    Or the millions each year spent on ongoing repairs and maintenance to buildings that were built for a price, rather than to last.

    ANZ, Westpac, BNZ, ASB, Ford, Coca Cola, Panasonic, DHL, IBM, Steel and Tube, Office Max, Courierpost, Pak n Save, Countdown, Warehouse etc – have ALL recently got new buildings purpose-built SPECIFICALLY to their needs, but have paid a specialist property company to design, build, OWN and maintain them.

    If it is such a bad idea to get a specialist property company to build, own, and maintain your buildings, why are our most successful companies doing exactly that?

  10. @photonz1

    So how will better maintenance of buildings, and a stronger focus by boards and principals on education, be detrimental to childrens education?

    Though I agree with your statement, is a PPP the right prescription?

    Surely rather than becoming involved in a potentially risky commercial proposition, the MoED could roll back the clock pre-1989 and develop some skills in-house around tenure management and property acquisition / maintenance contracts rather than merely providing guidelines around “designing learning spaces”.

    It’s a failing of sensible central government accountability and planning rather than a justification for further privatisation.

  11. PPP’s supposedly provide everything that we expect from state education.

    But with profit built in for the private owners.

    And the risks get carried by the public.

    Bad PPP’s are a Disaster and a rip off.

    with the national government negotiating in secret we stand a very good chance of getting ripped off ………

  12. sprout says “If National truly supported a quality public education system, they wouldn’t treat ours with such disdain!”

    What things about education change with a PPP?

    The teacher doesn’t change.
    The curriculum doesn’t change.
    The board has MORE time to spend on educational matters.
    The principal doesn’t have to waste over quarter of his time (the average in NZ) on building issues.

    So how will better maintenance of buildings, and a stronger focus by boards and principals on education, be detrimental to childrens education?

  13. Brent asks “I mean seriously, what the hell is a corporation going to do with a school to make money from it? ”

    They make money by
    1/ Making sure it is built well, and to last – unlike the 143 leaky schools we currently have that will cost the taxpayer hundreds of millions to fix.
    2/ Making sure it is professionally maintained – unlike many schools whose boards of trustees don’t have even a slither of experience in building maintenance.

    How many boards even know, let alone have planned and budgeted for, large maintenance projects that will be required in 5, 10 and 15 years time?

    Currently we have people who know absolutely nothing about property maintenance or property manangement, and they are in control of looking after tens of billions of dollars of educational property.

  14. As far as I am concerned, our childrens education is far too much of a risk to be trialling PPPs with.

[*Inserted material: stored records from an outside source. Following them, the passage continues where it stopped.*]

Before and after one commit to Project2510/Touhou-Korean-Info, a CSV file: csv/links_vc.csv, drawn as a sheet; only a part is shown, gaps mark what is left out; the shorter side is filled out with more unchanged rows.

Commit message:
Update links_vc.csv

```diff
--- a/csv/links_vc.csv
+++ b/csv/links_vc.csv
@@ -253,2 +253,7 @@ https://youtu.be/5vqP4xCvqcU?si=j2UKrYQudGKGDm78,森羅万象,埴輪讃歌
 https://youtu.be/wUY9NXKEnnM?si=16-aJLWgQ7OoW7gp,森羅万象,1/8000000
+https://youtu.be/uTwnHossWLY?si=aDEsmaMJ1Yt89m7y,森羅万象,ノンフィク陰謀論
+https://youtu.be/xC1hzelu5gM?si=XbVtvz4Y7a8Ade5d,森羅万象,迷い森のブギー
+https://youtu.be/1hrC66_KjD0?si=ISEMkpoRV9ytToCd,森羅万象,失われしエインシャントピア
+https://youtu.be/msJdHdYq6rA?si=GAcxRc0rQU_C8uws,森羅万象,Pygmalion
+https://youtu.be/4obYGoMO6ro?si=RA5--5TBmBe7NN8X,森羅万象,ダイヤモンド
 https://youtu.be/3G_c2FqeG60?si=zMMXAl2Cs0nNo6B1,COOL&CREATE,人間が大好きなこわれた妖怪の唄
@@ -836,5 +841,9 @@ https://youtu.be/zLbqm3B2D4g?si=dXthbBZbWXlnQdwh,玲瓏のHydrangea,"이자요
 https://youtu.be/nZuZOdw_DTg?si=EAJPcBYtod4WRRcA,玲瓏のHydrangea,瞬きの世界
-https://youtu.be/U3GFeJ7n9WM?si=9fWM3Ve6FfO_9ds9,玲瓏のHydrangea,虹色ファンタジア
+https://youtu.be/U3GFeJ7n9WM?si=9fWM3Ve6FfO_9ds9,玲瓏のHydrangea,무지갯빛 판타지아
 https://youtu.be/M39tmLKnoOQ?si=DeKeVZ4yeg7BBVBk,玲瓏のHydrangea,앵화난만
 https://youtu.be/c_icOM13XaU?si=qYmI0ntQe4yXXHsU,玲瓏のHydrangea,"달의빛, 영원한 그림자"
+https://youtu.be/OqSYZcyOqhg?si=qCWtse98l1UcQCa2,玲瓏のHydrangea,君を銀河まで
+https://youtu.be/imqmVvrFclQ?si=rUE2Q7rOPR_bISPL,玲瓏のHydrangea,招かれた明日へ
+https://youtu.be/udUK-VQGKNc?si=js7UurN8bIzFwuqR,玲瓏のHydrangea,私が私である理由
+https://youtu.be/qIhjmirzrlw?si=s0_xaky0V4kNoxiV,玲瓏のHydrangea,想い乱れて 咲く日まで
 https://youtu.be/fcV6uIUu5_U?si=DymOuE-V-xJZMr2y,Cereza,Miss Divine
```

Do it with roads, telecoms, even prisons to some extent – things that work overseas and should work here, but schools? Thats way too close to home for this chicken.

    I mean seriously, what the hell is a corporation going to do with a school to make money from it? Charge lots of rent? Massive after school activities? How can any of this be good for us or our kids?

  15. I’m not terribly in favour of rushing headlong into PPPs, but I do have some direct experience working as part of he supplier side on a PPP in the UK in the early days of PPPs.

    Although ultimately it didn’t work out as intended, you could never accuse the supplier of not putting in the effort and the money necessary to try and make it work. They lost shedloads on the deal. However, the experience enabled both the supplier and the government clientto have a better understanding of the issues for subsequent PPPs.

  16. I do have difficulty with the fact that private interests can build schools cheaper than the state and yet still find the process profitable. If the buildings are owned by private interests the only way they can make money on them is through charging for the extended use of the buildings outside school hours. Overseas experience has shown that the teachers and children using these schools are often inconvenienced through the need to operate in classrooms that have multiple uses.

    The owners of the buildings earn income from rental and then at the end of 25 years they make a windfall as the state buys the buildings that are probably near the end of their life and will need considerable reinvestment. Even Treasury’s own investigation into PPPs found there is little to be gained by these arrangements and that any deal had to be very robust to protect the interests of the state. National does not have a good track record in protecting the interests of other than business.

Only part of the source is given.